Finland adopted its most recent National Action Plan (NAP) in 2018 for the period 2018-2021. The NAP was developed collectively by several ministries and institutions that work in crisis management, such as Crisis Management Centre Finland, Finnish Defense Forces, civil society organisations, and experts from research institutions. The NAP will also be implemented and monitored collectively by these entities. The NAP incorporates recommendations from the Global Study on 1325 (2015), particularly on conflict prevention. Nevertheless, it approaches the implementation of the Women, Peace, and Security (WPS) agenda mostly internationally. The NAP aims to strengthen the meaningful participation of women in conflict prevention and peacebuilding, mainstream gender in the security sector, and improve the protection of women and girls while strengthening conflict prevention, including in places such as Afghanistan, Kenya, and Nepal. The NAP highlights the link between arms proliferation and women’s security and aims to incorporate a gender perspective into arms control, disarmament and non-proliferation.
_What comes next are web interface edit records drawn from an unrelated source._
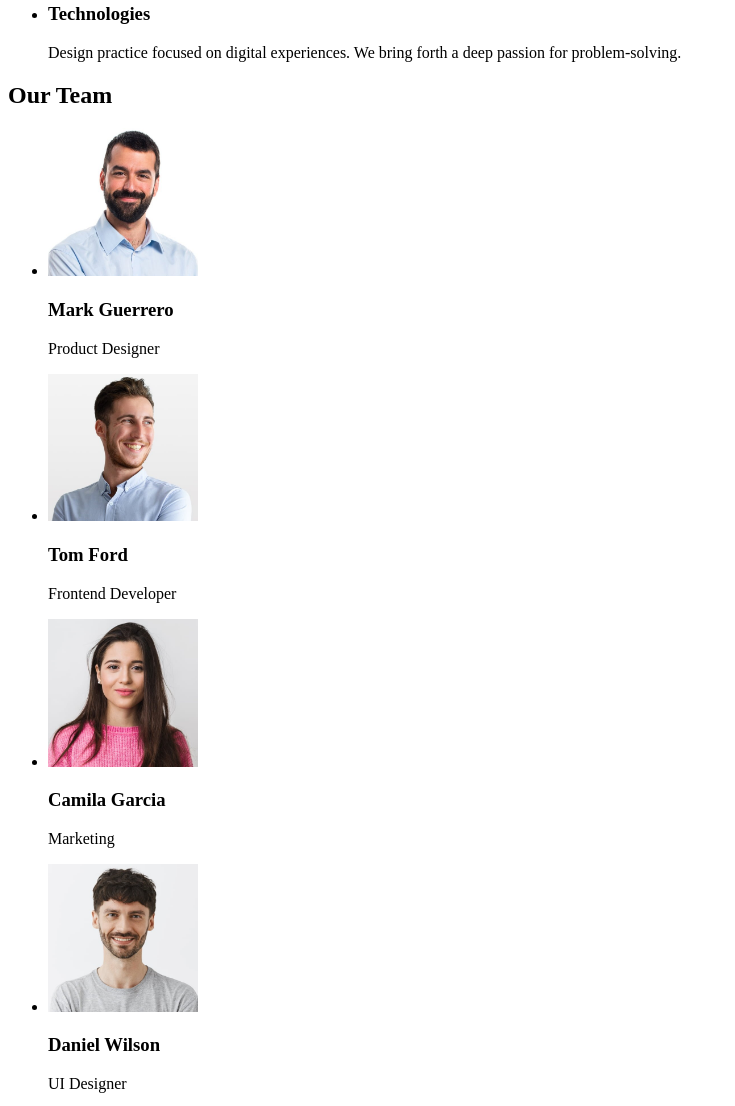
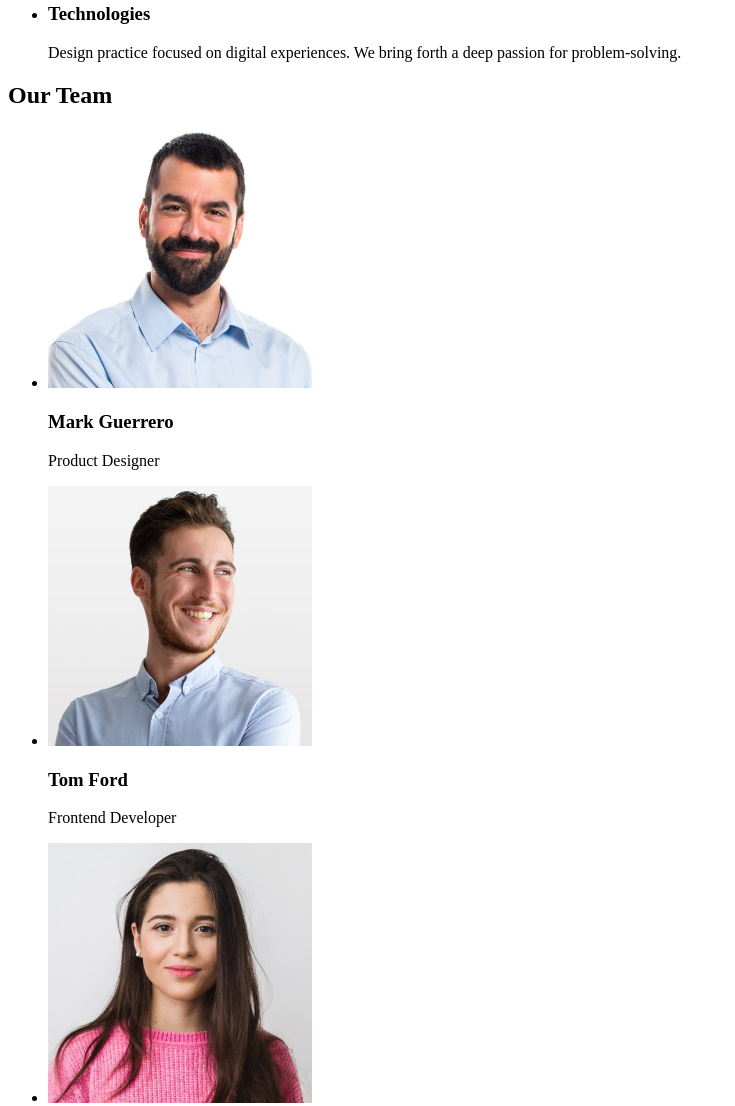
Before and after one commit to Nejdan4k/goit-markup-hw-01, a plain HTML site: page index.html in a window 1280 px wide. Shown: the part 532-1638 px from the top of the page, without its empty margins (0-735 px from the left). Drawn offline with Linux system fonts and the light colour scheme.

Commit message:
fix10500

```diff
--- a/index.html
+++ b/index.html
@@ -63,22 +63,22 @@
     <h2>Our Team</h2>
     <ul>
         <li>
-            <img src="./images/team-1.jpg" alt="Mark Guerrero" width="150">
+            <img src="./images/team-1.jpg" alt="Mark Guerrero" width="264">
             <h3>Mark Guerrero</h3>
             <p>Product Designer</p>
         </li>
         <li>
-            <img src="./images/team-2.jpg" alt="Tom Ford" width="150">
+            <img src="./images/team-2.jpg" alt="Tom Ford" width="264">
             <h3>Tom Ford</h3>
             <p>Frontend Developer</p>
         </li>
         <li>
-            <img src="./images/team-3.jpg" alt="Camila Garcia" width="150">
+            <img src="./images/team-3.jpg" alt="Camila Garcia" width="264">
             <h3>Camila Garcia</h3>
             <p>Marketing</p>
         </li>
         <li>
-            <img src="./images/team-4.jpg" alt="Daniel Wilson" width="150">
+            <img src="./images/team-4.jpg" alt="Daniel Wilson" width="264">
             <h3>Daniel Wilson</h3>
             <p>UI Designer</p>
         </li>
```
However, the NAP does not include an allocated budget.
Finland’s third NAP is preceded by two other NAPs, adopted in 2008 and 2012 and implemented for the period 2008-2011 and 2012-2016, respectively. The structure and level of detail across Finland’s three NAPs remain consistently similar, including their approach to implementing the WPS agenda in a mostly international way. Furthermore, each NAP focuses on conflict prevention, peace processes, and peacebuilding; crisis management; and strengthening, protecting, and safeguarding the human rights of women and girls appearing as overarching objectives across. The third NAP has an additional section, which identifies cross-cutting themes in WPS implementation. This brief section focuses on enhancing Finland’s leadership in implementing WPS commitments at the global level. Specifically, the NAP states that Finland will be strengthening research, with topics to support the implementation of the 2030 Agenda, that will increase women’s participation in conflict prevention efforts, especially in fragile contexts. The third NAP is also Finland’s first NAP that addresses disarmament, with a specific outcome focused on incorporating a gender perspective into arms control, disarmament, and non-proliferation at national and international levels.
Finland does not have a recent history of armed conflict, but experiences ongoing political tension as a result of the military exercises conducted by Russia in the Baltic Sea Region. Domestically and regionally, Finland works on the WPS agenda through diplomacy, crisis management, development cooperation, and humanitarian aid and other expert work and training with EU policy measures. Internationally, Finland has collaborated with the governments of Afghanistan, Kenya, and Nepal to support their efforts in the implementation and follow-up of their WPS NAPs. Finland is also a partner of the Call to Action on Protection from Gender-Based Violence in Emergencies, a multi-stakeholder initiative that aims to mitigate and provide accountability for gender-based violence in humanitarian emergencies.
In 2015, Finland’s Ministry of Foreign Affairs released its guidelines for protecting and promoting the work of human rights defenders, with the goal to offer Finnish public servants and diplomatic missions with a framework to support human rights defenders. Finland is also a member of the Nordic Women Mediators Network, which was launched in 2015.